“The Laureate” focuses specifically on Graves’ “modern relationship” with two women in the late 1920s — his feminist wife, Nancy Nicholson (Laura Haddock), and Laura Riding (Dianna Agron), an American poet who comes to live with them in Islip, Oxfordshire. The film culminates with him publishing his autobiography, “Good-Bye to All That,” in 1929. 

This modest, handsomely mounted period drama sets up the doomed love triangle with a comment by Nancy about not being surprised if the serpent you invite into your home bites you. Laura, is, of course, the serpent, and not to be trusted as she enters Robert and Nancy’s country house, named “World’s End.” Sure, she is bold and vibrant like her stylish blue gloves. She may ingratiate herself by charming the couple’s young daughter, Catherine (Indica Watson), and making a New York breakfast for the family, but she also works at enchanting Nancy by applying lipstick with her fingers on her host’s mouth, or sexually teasing Robert when he adds hot water to her bath. Things get more flirtatious when Nancy, an illustrator, is sketching a female nude, and Laura is prompted to pose and later kiss her. Laura also takes an opportunity to sleep with Robert, who feels ashamed, and does not want Nancy to know of their tryst. It is quickly revealed that his wife apparently conspired and pre-approved the assignation.

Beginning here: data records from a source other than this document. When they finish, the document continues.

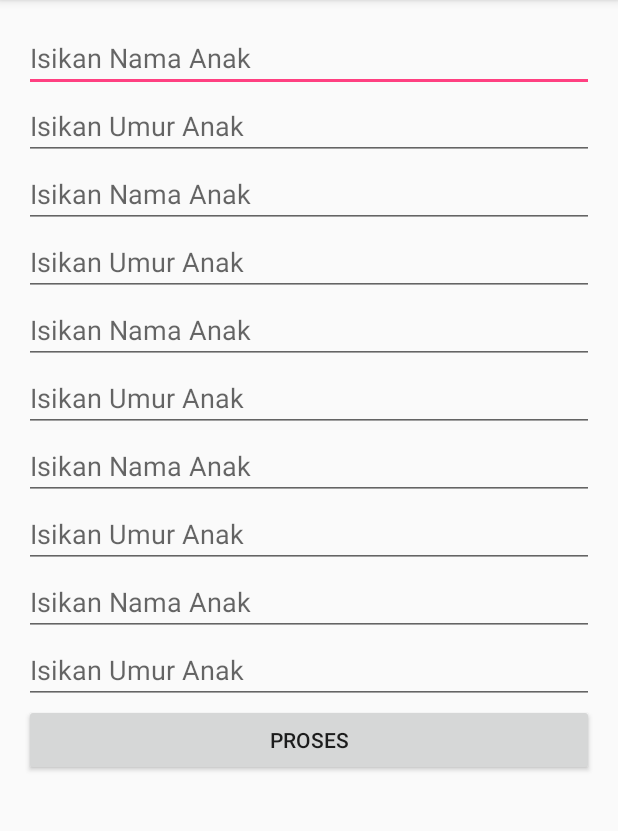
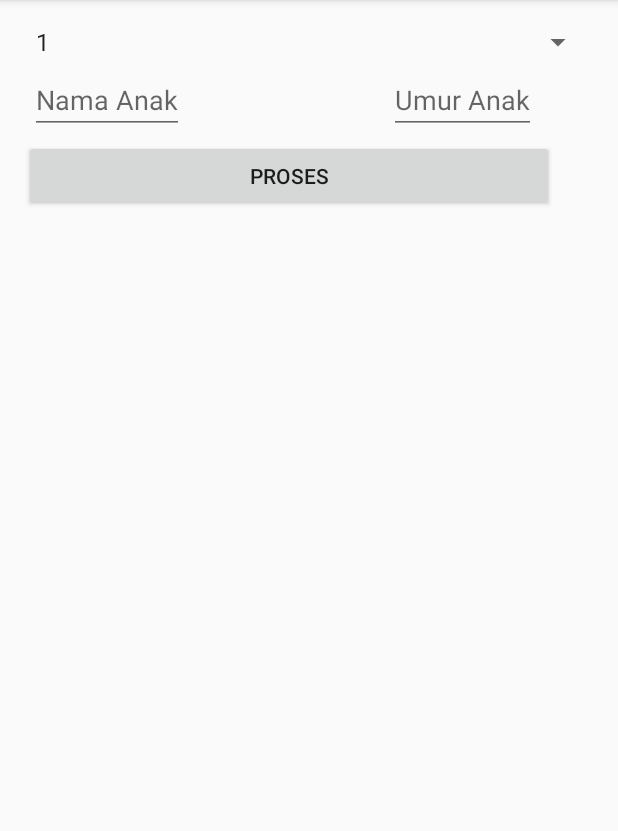
Before and after one commit to amaliad/AdvancedWidget1, an Android app: the screen it shows after launch (MainActivity), after a tap on "PROSES", on a phone screen of 412 x 824 dp, the part 84-915 px from its top. Run offline under Robolectric (Android 15) with nearby library versions, the phone set to English and light mode, and no system bars.

Commit message:
Widget Programming Final Part

```diff
--- a/app/build.gradle
+++ b/app/build.gradle
@@ -23,4 +23,5 @@ dependencies {
     compile fileTree(dir: 'libs', include: ['*.jar'])
     testCompile 'junit:junit:4.12'
     compile 'com.android.support:appcompat-v7:23.4.0'
+    compile 'com.android.support:design:23.4.0'
 }
--- a/app/src/main/java/id/sch/smktelkom_mlg/learn/advancedwidget1/MainActivity.java
+++ b/app/src/main/java/id/sch/smktelkom_mlg/learn/advancedwidget1/MainActivity.java
@@ -2,45 +2,76 @@ package id.sch.smktelkom_mlg.learn.advancedwidget1;
 
 import android.os.Bundle;
 import android.support.v7.app.AppCompatActivity;
-import android.text.InputType;
+import android.view.LayoutInflater;
 import android.view.View;
-import android.widget.Button;
+import android.widget.AdapterView;
+import android.widget.ArrayAdapter;
 import android.widget.EditText;
 import android.widget.LinearLayout;
+import android.widget.Spinner;
 import android.widget.TextView;
 
 public class MainActivity extends AppCompatActivity {
+    Spinner spJumlah;
+    LinearLayout llAnak;
+    TextView tvHasil;
 
     @Override
     protected void onCreate(Bundle savedInstanceState) {
         super.onCreate(savedInstanceState);
         setContentView(R.layout.activity_main);
 
-        final LinearLayout llMain = (LinearLayout) findViewById(R.id.LinearLayoutMain);
+        spJumlah = (Spinner) findViewById(R.id.spinnerJumlahAnak);
+        Integer[] arJumlah = new Integer[10];
+        for (int i = 0; i < 10; i++) {
+            arJumlah[i] = i + 1;
+        }
+        ArrayAdapter adapter = new ArrayAdapter<>(this,
+                android.R.layout.simple_spinner_item, arJumlah);
+        adapter.setDropDownViewResource(android.R.layout.simple_spinner_dropdown_item);
+        spJumlah.setAdapter(adapter);
 
-        addEditText(llMain);
+        llAnak = (LinearLayout) findViewById(R.id.LinearLayoutAnak);
+        tvHasil = (TextView) findViewById(R.id.textViewHasil);
 
-        Button bProses = new Button(this);
-
-        bProses = new Button(this);
-        bProses.setText("Proses");
-        llMain.addView(bProses);
-        final TextView tvHasil = new TextView(this);
-        llMain.addView(tvHasil);
-        bProses.setOnClickListener(new View.OnClickListener() {
+        findViewById(R.id.buttonProses).setOnClickListener(new View.OnClickListener() {
             @Override
             public void onClick(View view) {
-                doProses(llMain);
+                doProses();
             }
         });
+        spJumlah.setOnItemSelectedListener(new AdapterView.OnItemSelectedListener() {
+            @Override
+            public void onItemSelected(AdapterView<?> adapterView, View view, int i, long l) {
+                addEditText((int) spJumlah.getSelectedItem());
+            }
 
+            @Override
+            public void onNothingSelected(AdapterView<?> adapterView) {
+                //
+            }
+
+        });
     }
 
-    private void doProses(LinearLayout llMain) {
+    private void addEditText(int jumlah) {
+        llAnak.removeAllViews();
+        for (int i = 1; i <= jumlah; i++) {
+            View v = LayoutInflater.from(this).inflate(R.layout.layout_anak, llAnak, false);
+            v.setTag("Anak" + i);
+            llAnak.addView(v);
+
+        }
+    }
+
+    private void doProses() {
+        int jumlah = (int) spJumlah.getSelectedItem();
         String hasil = "";
-        for (int i = 1; i < 5; i++) {
-            EditText etNama = (EditText) llMain.getChildAt(i * 2);
-            EditText etUmur = (EditText) llMain.getChildAt((i * 2) + 1);
+        for (int i = 1; i <= jumlah; i++) {
+            LinearLayout llNow = (LinearLayout) llAnak.findViewWithTag("Anak" + 1);
+
+            EditText etNama = (EditText) llNow.findViewById(R.id.editTextNama);
+            EditText etUmur = (EditText) llNow.findViewById(R.id.editTextUmur);
 
             String nama = etNama.getText().toString().trim();
             String umur = etUmur.getText().toString();
@@ -48,22 +79,9 @@ public class MainActivity extends AppCompatActivity {
             if (umur.isEmpty())
                 umur = "0";
             if (!nama.isEmpty())
-                hasil += "Anak ke-" + (i + 1) + ": " + nama + " umur " + umur + " tahun\n";
+                hasil += "Ana ke-" + 1 + ": " + nama + " umur " + umur + " tahun\n";
         }
-        TextView tvHasil = (TextView) llMain.getChildAt(11);
+
         tvHasil.setText(hasil);
     }
-
-    private void addEditText(LinearLayout llMain) {
-        for (int i = 1; i <= 5; i++) {
-            final EditText etNama = new EditText(this);
-            llMain.addView(etNama);
-            etNama.setHint("Isikan Nama Anak");
-
-            final EditText etUmur = new EditText(this);
-            llMain.addView(etUmur);
-            etUmur.setHint("Isikan Umur Anak");
-            etUmur.setInputType(InputType.TYPE_CLASS_NUMBER);
-        }
-    }
 }
--- a/app/src/main/res/layout/activity_main.xml
+++ b/app/src/main/res/layout/activity_main.xml
@@ -1,9 +1,12 @@
 <?xml version="1.0" encoding="utf-8"?>
-<LinearLayout xmlns:android="http://schemas.android.com/apk/res/android"
+<ScrollView xmlns:android="http://schemas.android.com/apk/res/android"
     xmlns:tools="http://schemas.android.com/tools"
-    android:id="@+id/LinearLayoutMain"
     android:layout_width="match_parent"
-    android:layout_height="match_parent"
+    android:layout_height="match_parent">
+
+    <LinearLayout
+        android:layout_width="match_parent"
+        android:layout_height="wrap_content"
     android:orientation="vertical"
     android:paddingBottom="@dimen/activity_vertical_margin"
     android:paddingLeft="@dimen/activity_horizontal_margin"
@@ -11,4 +14,29 @@
     android:paddingTop="@dimen/activity_vertical_margin"
     tools:context="id.sch.smktelkom_mlg.learn.advancedwidget1.MainActivity">
 
-</LinearLayout>
+        <Spinner
+            android:id="@+id/spinnerJumlahAnak"
+            android:layout_width="match_parent"
+            android:layout_height="wrap_content" />
+
+        <LinearLayout
+            android:id="@+id/LinearLayoutAnak"
+            android:layout_width="match_parent"
+            android:layout_height="wrap_content"
+            android:layout_gravity="right"
+            android:orientation="vertical"></LinearLayout>
+
+        <Button
+            android:id="@+id/buttonProses"
+            android:layout_width="353dp"
+            android:layout_height="wrap_content"
+            android:text="Proses" />
+
+        <TextView
+            android:id="@+id/textViewHasil"
+            android:layout_width="match_parent"
+            android:layout_height="wrap_content"
+            android:text="Proses" />
+
+    </LinearLayout>
+</ScrollView>
--- /dev/null
+++ b/app/src/main/res/layout/layout_anak.xml
@@ -0,0 +1,33 @@
+<?xml version="1.0" encoding="utf-8"?>
+<LinearLayout xmlns:android="http://schemas.android.com/apk/res/android"
+    android:layout_width="match_parent"
+    android:layout_height="match_parent"
+    android:padding="4dp"
+    android:weightSum="1">
+
+    <android.support.design.widget.TextInputEditText
+        android:id="@+id/editTextNama"
+        android:layout_width="wrap_content"
+        android:layout_height="wrap_content"
+        android:hint="Nama Anak" />
+
+    <android.support.design.widget.TextInputLayout
+        android:layout_width="0dp"
+        android:layout_height="wrap_content"
+        android:layout_weight="0.8">
+
+    </android.support.design.widget.TextInputLayout>
+
+    <android.support.design.widget.TextInputEditText
+        android:id="@+id/editTextUmur"
+        android:layout_width="wrap_content"
+        android:layout_height="wrap_content"
+        android:hint="Umur Anak"
+        android:maxLength="2" />
+
+    <android.support.design.widget.TextInputLayout
+        android:layout_width="0dp"
+        android:layout_height="wrap_content"
+        android:layout_weight="0.2"></android.support.design.widget.TextInputLayout>
+
+</LinearLayout>
```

“The Laureate” is frustrating because Laura’s motivation for seducing both Nancy and Robert appears to be to get her own work published. Nancy sees Laura as a possible redeemer, but that idea gets lost. There is also a curious and oddly tense scene where Laura almost coaxes Caroline to walk out a window, suggesting a belief in magic that Laura references later, but it feels superfluous. Robert becomes infatuated with Laura because she helps him overcome his writer’s block and his shellshock from WWI. (Nunez shoehorns scenes of Graves experiencing PTSD through the film to emphasize his vulnerability). Laura also makes him a better lover. These reasons may be why Graves advocates for her, but his friends, which include T.S. Eliot (Christien Anholt), and the gay poet Siegfried Sassoon (Timothy Renouf), see right through Laura. [An aside: out gay filmmaker Terence Davies’ yet-to-be released biopic of Sassoon, “Benediction,” brilliantly captures the mental and sexual struggles of that WWI poet; it is what “The Laureate” should have been.]

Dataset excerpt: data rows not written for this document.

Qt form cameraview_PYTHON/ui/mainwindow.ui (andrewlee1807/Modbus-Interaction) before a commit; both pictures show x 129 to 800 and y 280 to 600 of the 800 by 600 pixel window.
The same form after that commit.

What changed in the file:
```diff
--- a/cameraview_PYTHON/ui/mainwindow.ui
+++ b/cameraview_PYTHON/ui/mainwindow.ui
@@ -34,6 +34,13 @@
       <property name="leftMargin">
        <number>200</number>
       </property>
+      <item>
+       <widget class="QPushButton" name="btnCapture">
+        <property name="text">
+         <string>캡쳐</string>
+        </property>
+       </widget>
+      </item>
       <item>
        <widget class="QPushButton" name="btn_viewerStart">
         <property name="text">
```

Tom Hughes in “The Laureate,” directed by William Nunez.

Nunez’s film is so genteel that there is very little dramatic tension as these events unfold. Agron’s performance is as aggressive as her character. She works so hard at trying to be impressive that viewers may resist Laura’s “magnetism” — and not just because Nancy provides an early spoiler that she is rotten. Laura is unlikeable; she is an agitator, and a phony. Perhaps the film should have been about her. Instead, “The Laureate” asks viewers to accept Robert’s “emotional, spiritual, and physical” attraction to her, but Tom Hughes’s performance as Graves, which is appropriately restrained, fails to engage once he goes gaga for Laura. In contrast, Nancy is the most sympathetic character, and Laura Haddock does her best with a largely thankless role. 

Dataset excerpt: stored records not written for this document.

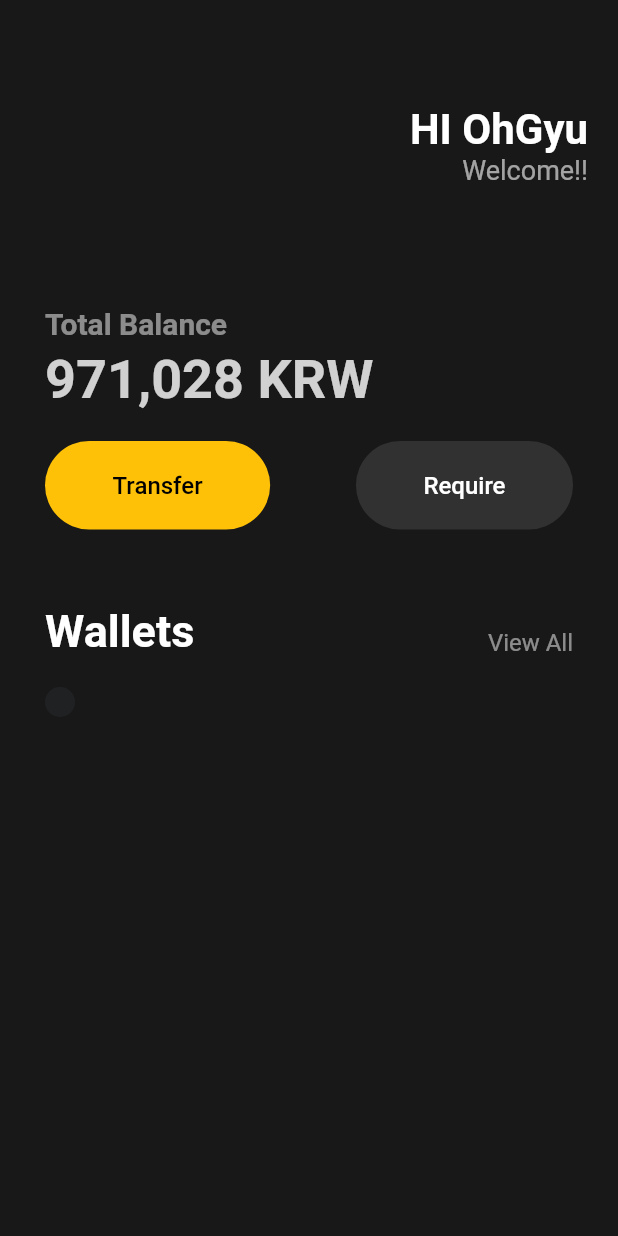
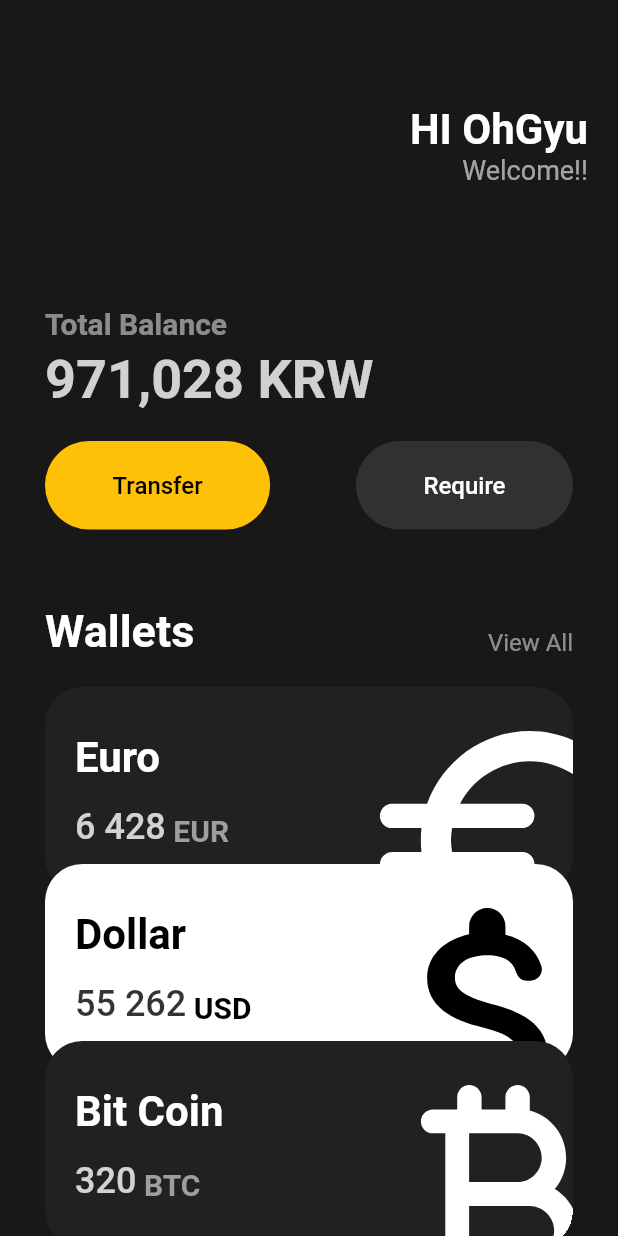
Before and after one commit to Oh9yu/flutterPractice, a Flutter app: the screen it shows after launch, on a phone screen of 412 x 824 dp. Run offline on Flutter 3.47's test engine with Material 2 defaults, Android fonts, the phone set to English and light mode, and no system bars.

Commit message:
ADD : flutter UI

```diff
--- a/lib/Widget/cardui.dart
+++ b/lib/Widget/cardui.dart
@@ -7,6 +7,7 @@ class CardUI extends StatelessWidget {
   final String loc;
   final Color titleColor;
   final Color locColor;
+  final IconData icon;
 
   const CardUI(
       {super.key,
@@ -15,19 +16,71 @@ class CardUI extends StatelessWidget {
       required this.cost,
       required this.loc,
       required this.titleColor,
-      required this.locColor});
+      required this.locColor,
+      required this.icon});
 
   @override
   Widget build(BuildContext context) {
     return Container(
+      clipBehavior: Clip.hardEdge,
       decoration: BoxDecoration(
-        borderRadius: BorderRadius.circular(20),
+        borderRadius: BorderRadius.circular(25),
         color: bgColor,
       ),
       child: Padding(
-        padding: EdgeInsets.symmetric(vertical: 10, horizontal: 10),
-        child: Column(
-          children: [],
+        padding: EdgeInsets.symmetric(vertical: 25, horizontal: 20),
+        child: Row(
+          mainAxisAlignment: MainAxisAlignment.spaceBetween,
+          children: [
+            Column(
+              crossAxisAlignment: CrossAxisAlignment.start,
+              children: [
+                Text(
+                  '$title',
+                  style: TextStyle(
+                      fontSize: 28,
+                      fontWeight: FontWeight.w600,
+                      color: titleColor),
+                ),
+                SizedBox(
+                  height: 16,
+                ),
+                Row(
+                  crossAxisAlignment: CrossAxisAlignment.end,
+                  children: [
+                    Text(
+                      '$cost',
+                      style: TextStyle(
+                          fontSize: 24,
+                          fontWeight: FontWeight.w500,
+                          color: titleColor.withOpacity(0.8)),
+                    ),
+                    SizedBox(
+                      width: 5,
+                    ),
+                    Text(
+                      '$loc',
+                      style: TextStyle(
+                          fontSize: 20,
+                          color: locColor,
+                          fontWeight: FontWeight.w600),
+                    ),
+                  ],
+                )
+              ],
+            ),
+            Transform.scale(
+              scale: 2.2,
+              child: Transform.translate(
+                offset: Offset(5, 15),
+                child: Icon(
+                  icon,
+                  color: titleColor,
+                  size: 88,
+                ),
+              ),
+            )
+          ],
         ),
       ),
     );
--- a/lib/main.dart
+++ b/lib/main.dart
@@ -12,7 +12,8 @@ class App extends StatelessWidget {
     return MaterialApp(
       home: Scaffold(
         backgroundColor: Color(0xFF181818),
-        body: Padding(
+        body: SingleChildScrollView(
+          child: Padding(
             padding: EdgeInsets.symmetric(horizontal: 20, vertical: 10),
             child: Column(
               crossAxisAlignment: CrossAxisAlignment.start,
@@ -111,12 +112,35 @@ class App extends StatelessWidget {
                         height: 20,
                       ),
                       CardUI(
-                        title: 'title',
+                          title: 'Euro',
                           bgColor: Color(0xFF1F2123),
-                        cost: 'cost',
-                        loc: 'loc',
+                          cost: '6 428',
+                          loc: 'EUR',
                           titleColor: Colors.white,
-                        locColor: Colors.black.withOpacity(0.8))
+                          locColor: Colors.grey,
+                          icon: Icons.euro_rounded),
+                      Transform.translate(
+                        offset: Offset(0, -20),
+                        child: CardUI(
+                            title: 'Dollar',
+                            bgColor: Colors.white,
+                            cost: '55 262',
+                            loc: 'USD',
+                            titleColor: Colors.black,
+                            locColor: Colors.black,
+                            icon: Icons.attach_money_rounded),
+                      ),
+                      Transform.translate(
+                        offset: Offset(0, -40),
+                        child: CardUI(
+                            title: 'Bit Coin',
+                            bgColor: Color(0xFF1F2123),
+                            cost: '320',
+                            loc: 'BTC',
+                            titleColor: Colors.white,
+                            locColor: Colors.grey,
+                            icon: Icons.currency_bitcoin_rounded),
+                      )
                     ],
                   ),
                 ),
@@ -124,6 +148,7 @@ class App extends StatelessWidget {
             ),
           ),
         ),
+      ),
     );
   }
 }
```
Lines whose indentation alone changed are shown as unchanged.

Fortunately, in its latter half, “The Laureate” gets more interesting. The film introduces Geoffrey Phibbs (Fra Fee), an Irish poet, who seeks Laura out at a party. Geoffrey comes to live with Laura and Robert in London, and she takes both men to bed at the same time — though the men do not touch or kiss, which might have been interesting. Laura also hires Elfriede (Meriel Hinsching), a German secretary, who has sex with Robert. Laura does this because she is apparently tired of Robert, and desires Geoffrey for herself. (He is handsome, but her reasons for wanting him are otherwise unclear.) However, when Nancy comes to visit — thinking Laura wants to be with her — she realizes the truth about her lovers and moves to a houseboat to be alone. (Catherine is sent to live with a relative). Geoffrey soon comes to court Nancy, and their unexpected affair has an impact on Laura and Robert that brings the story to a head.
To Nunez’s credit, the film never gets soapy as things play out, but it is also far too chaste. The film talks about passion but contains no real heat. The trio’s “modern relationship” is supposed to rail against conventional society but these ideas are mentioned without being discussed. The film generates a shrug rather than any real emotion.  

Graves’ life is certainly ripe for a biopic, and it is a shame that “The Laureate” feels like a missed opportunity. Nunez’ film is far too basic to merit much attention.